Lesson Graphs is a powerful tool that you can use to analyze a student's progress over a period of time. By default, the scores for a student's current lesson year are displayed on the graph. Each line on the graph uses a unique colour which matches the colour of the category name displayed in the legend below the graph. In the screenshot, Theory is blue on the graph and Keyboard is orange.
If you hover your cursor over the graph (or tap on it if you're on a touch device), you'll see the scores and the start date of the lesson appear.
If the year has been going on for a while, there might be so much information displayed that it's difficult to parse. You can use the two handles above the graph to limit the start and end date that the graph is displaying. Selecting the Show All magnifying glass in the top right corner will reset the graph to the default timeline.
There are drop-down menus that you can use to select the type of information displayed on the graph.

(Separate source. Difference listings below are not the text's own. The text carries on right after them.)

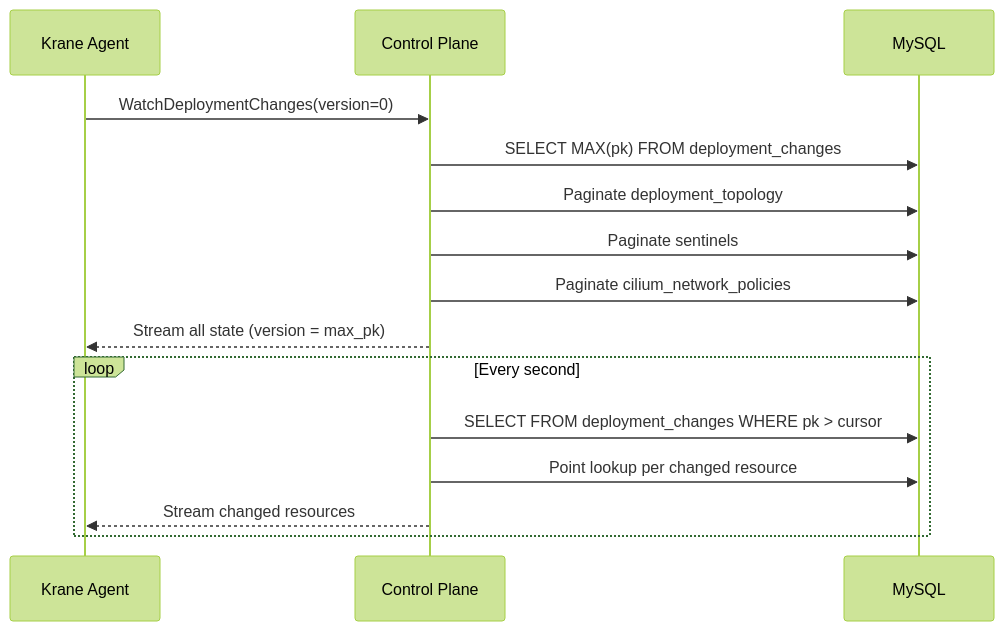
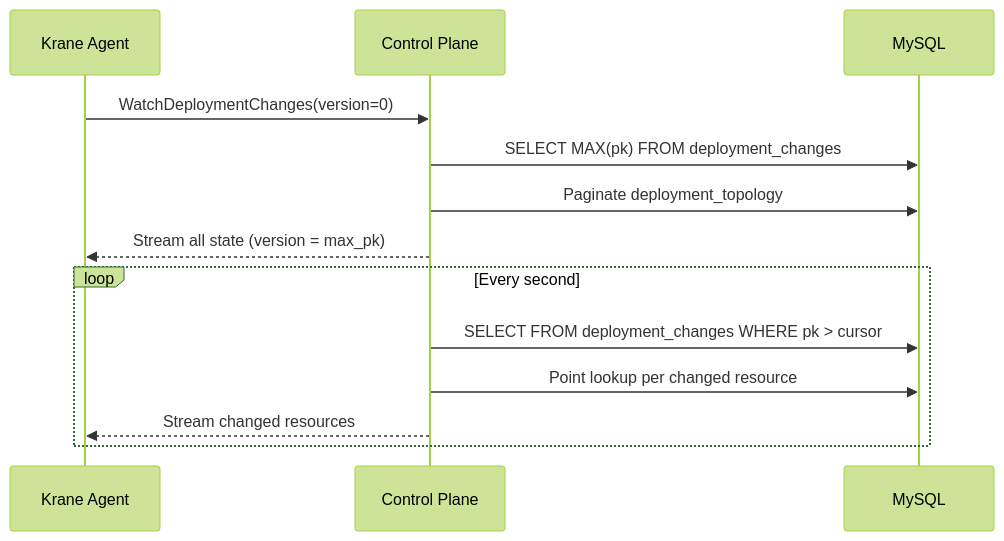
Before and after one commit to unkeyed/unkey: the diagram in docs/engineering/architecture/services/control-plane/worker/deployment-sync.mdx, drawn with Mermaid (forest theme). The commit also changed other lines of this file and 66 other files, not shown here.

````diff
--- a/docs/engineering/architecture/services/control-plane/worker/deployment-sync.mdx
+++ b/docs/engineering/architecture/services/control-plane/worker/deployment-sync.mdx
@@ -50,19 +50,17 @@
 ```mermaid
 sequenceDiagram
   participant Krane as Krane Agent
   participant Ctrl as Control Plane
   participant DB as MySQL
 
   Krane->>Ctrl: WatchDeploymentChanges(version=0)
   Ctrl->>DB: SELECT MAX(pk) FROM deployment_changes
   Ctrl->>DB: Paginate deployment_topology
-  Ctrl->>DB: Paginate sentinels
-  Ctrl->>DB: Paginate cilium_network_policies
   Ctrl-->>Krane: Stream all state (version = max_pk)
 
   loop Every second
     Ctrl->>DB: SELECT FROM deployment_changes WHERE pk > cursor
     Ctrl->>DB: Point lookup per changed resource
     Ctrl-->>Krane: Stream changed resources
   end
 ```
````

By default, all of the categories are displayed, but you can use the first drop-down menu to select a single category or subcategory. If I select Theory, you can see how the graph changes: I only see information from lessons related to the games that are part of that category.
The next drop-down menu allows you to display scores or the amount of the lesson that was completed. By default the graph shows scores.
You can toggle each individual item on the graph on or off using the legend. In the screenshot you can see that I've toggled the Aural and Visual categories off (both have a grey X next to them to indicate that they're no longer being displayed). On the graph, only the two active categories are being displayed.
If a student has been active on Tonic Tutor for more than a year, a third drop-down menu will be displayed where you can select previous years. By default the current year is selected. If you don't see a third drop-down menu, that means the student doesn't have multiple years. You can find out more about how lesson years work in the What are Lesson Years? tutorial.
Now we know how to see a whole bunch of data at a glance, what if we want to communicate to a student how well they're doing? That's where Report Cards come in!
View the next tutorial: Report Cards